'Julia Warhola' by Andy Warhol (1974) in high resolution

julia warhola andy warholJulia Warhola (Júlia Varholová) was Andy Warhol's mother. She was born to a peasant family in the Rusyn village of Mikova, Austria-Hungary (now in northeast Slovakia), and married Andrej Varhola there in 1909. He emigrated to the United States shortly thereafter, and in 1921 she followed him to Pittsburgh, Pennsylvania. The couple had three children: Paul, John, and Andy. The family lived at several addresses in Pittsbugh, but starting from 1932 they lived at 3252 Dawson Street in Oakland neighbourhood. The family was Byzantine Catholic and attended St. John Chrysostom Byzantine Catholic Church. Andrej Warhola died in 1942.
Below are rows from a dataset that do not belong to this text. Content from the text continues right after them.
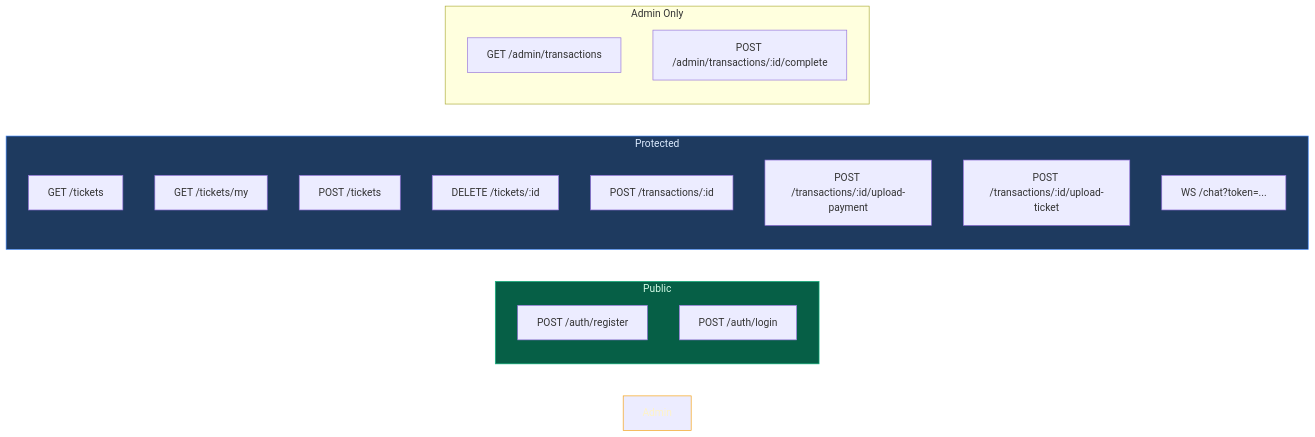
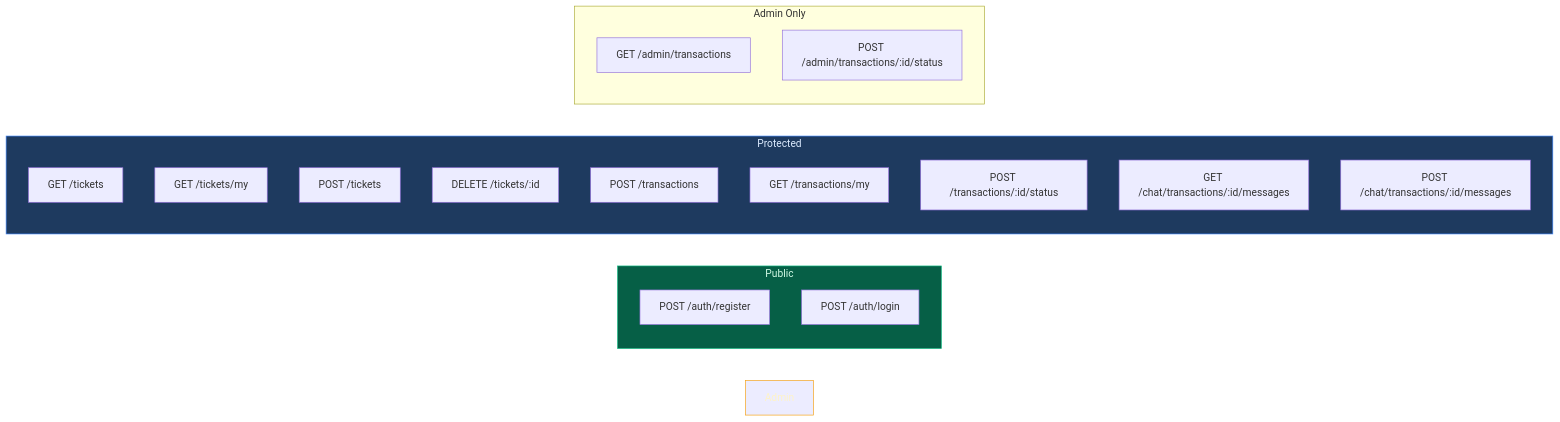
The seventh of 7 diagrams in README.md (frame-set-hub/ticket-exchange), drawn with Mermaid before and after one commit. The commit also changed other lines of this file and 18 other files, not shown here.

````diff
--- a/README.md
+++ b/README.md
@@ -288,27 +298,28 @@
 ```mermaid
 graph LR
     subgraph Public
         A1["POST /auth/register"]
         A2["POST /auth/login"]
     end
 
     subgraph Protected
         T1["GET /tickets"]
         T2["GET /tickets/my"]
         T3["POST /tickets"]
         T4["DELETE /tickets/:id"]
-        TX1["POST /transactions/:id"]
-        TX2["POST /transactions/:id/upload-payment"]
-        TX3["POST /transactions/:id/upload-ticket"]
-        C1["WS /chat?token=..."]
+        TX1["POST /transactions"]
+        TX2["GET /transactions/my"]
+        TX3["POST /transactions/:id/status"]
+        C1["GET /chat/transactions/:id/messages"]
+        C2["POST /chat/transactions/:id/messages"]
     end
 
     subgraph Admin Only
         AD1["GET /admin/transactions"]
-        AD2["POST /admin/transactions/:id/complete"]
+        AD2["POST /admin/transactions/:id/status"]
     end
 
     style Public fill:#065f46,stroke:#10b981,color:#d1fae5
     style Protected fill:#1e3a5f,stroke:#3b82f6,color:#dbeafe
     style Admin Only fill:#78350f,stroke:#f59e0b,color:#fef3c7
 ```
````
Julia enjoyed singing traditional Rusyn folk songs, she also loved to paint. Her favorite subject were angels and cats. She also did embroidery and other crafts, such as bouquets of flowers handmade from tin cans and crepe paper. During the Easter season she decorated eggs in Pysanka tradition.
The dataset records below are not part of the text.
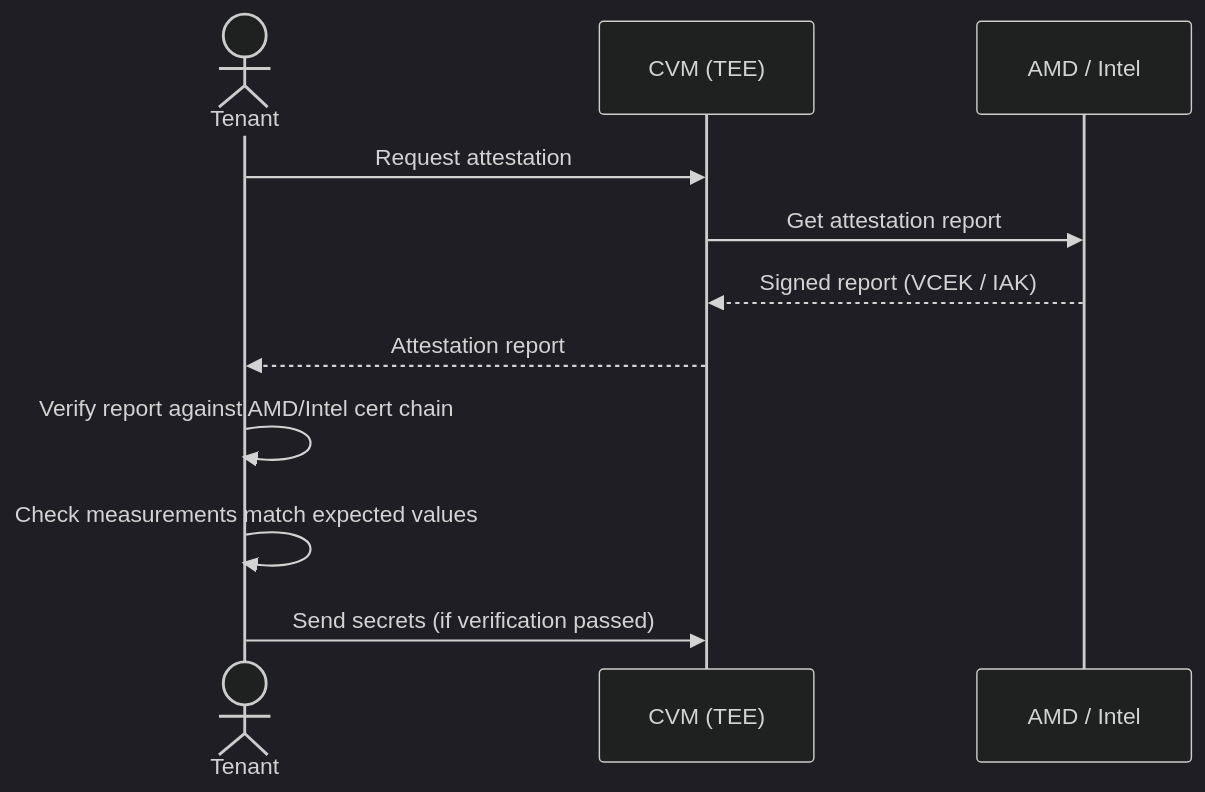
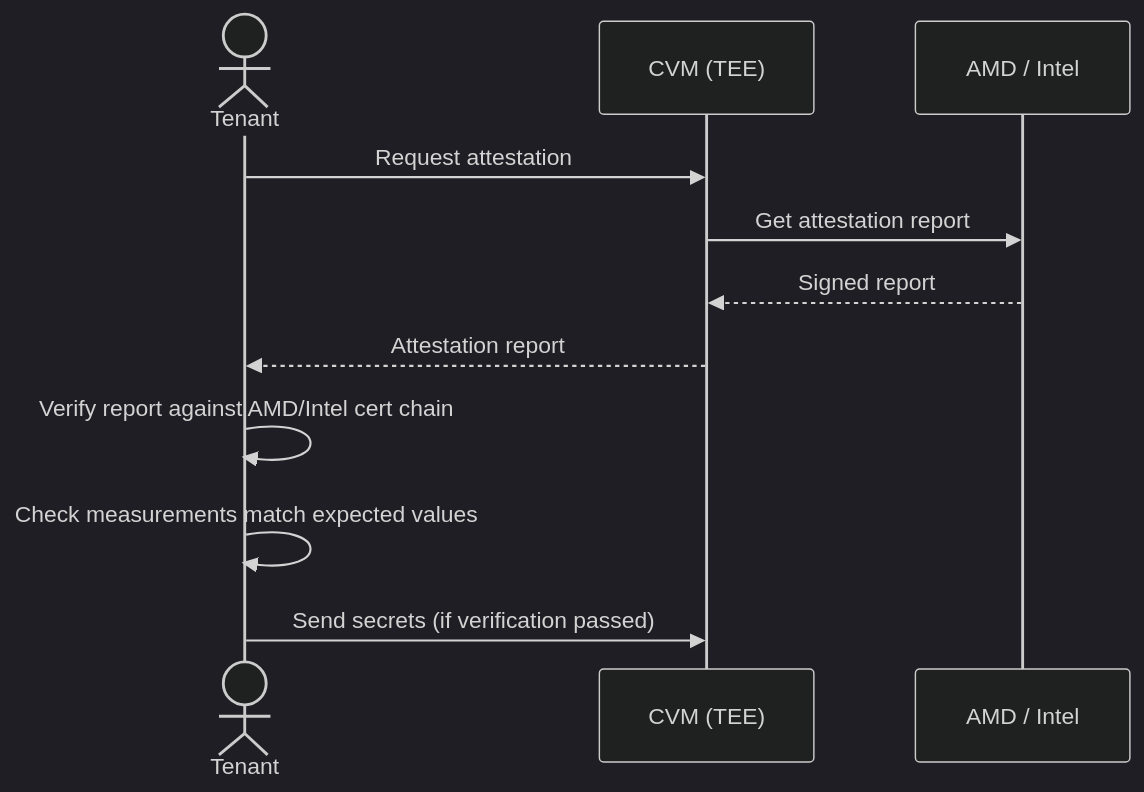
Before and after one commit to confidential-devhub/cc-book: the second of 2 diagrams in book/chapters/07_confidential_vms.md, drawn with Mermaid (dark theme). The commit also changed other lines of this file and 17 other files, not shown here.

````diff
--- a/book/chapters/07_confidential_vms.md
+++ b/book/chapters/07_confidential_vms.md
@@ -132,14 +136,14 @@
 ```{mermaid}
 sequenceDiagram
     actor Tenant
     participant CVM as CVM (TEE)
     participant HW as AMD / Intel
 
     Tenant->>CVM: Request attestation
     CVM->>HW: Get attestation report
-    HW-->>CVM: Signed report (VCEK / IAK)
+    HW-->>CVM: Signed report
     CVM-->>Tenant: Attestation report
     Tenant->>Tenant: Verify report against AMD/Intel cert chain
     Tenant->>Tenant: Check measurements match expected values
     Tenant->>CVM: Send secrets (if verification passed)
 ```
````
As a widow, she moved to New York in 1951 to care of Andy. Andy is often used her decorative handwriting illustrations to accompany him. She won an award for her inscriptions, including the album cover featuring the musician Moondog in 1958. In 1957, she illustrated a small book called the Holy cats, and she also worked for '25 Cats Name Sam and One Blue Pussy'.

In 1966 Andy made a movie called Mrs. Warhol (black-and-white, 66 minutes). It features Julia in her basement apartment in Andy's house playing “an aging peroxide movie star with a lot of husbands,” including the most current spouse, played by Richard Rheem. Andy follows her about with his camera as she goes about her daily domestic routines.

In 1971 she returned to Pittsburgh and died a year later. She is buried, alongside her husband and near her son Andy, in St. John the Baptist Byzantine Catholic Cemetery in Bethel Park, a south suburb of Pittsburgh.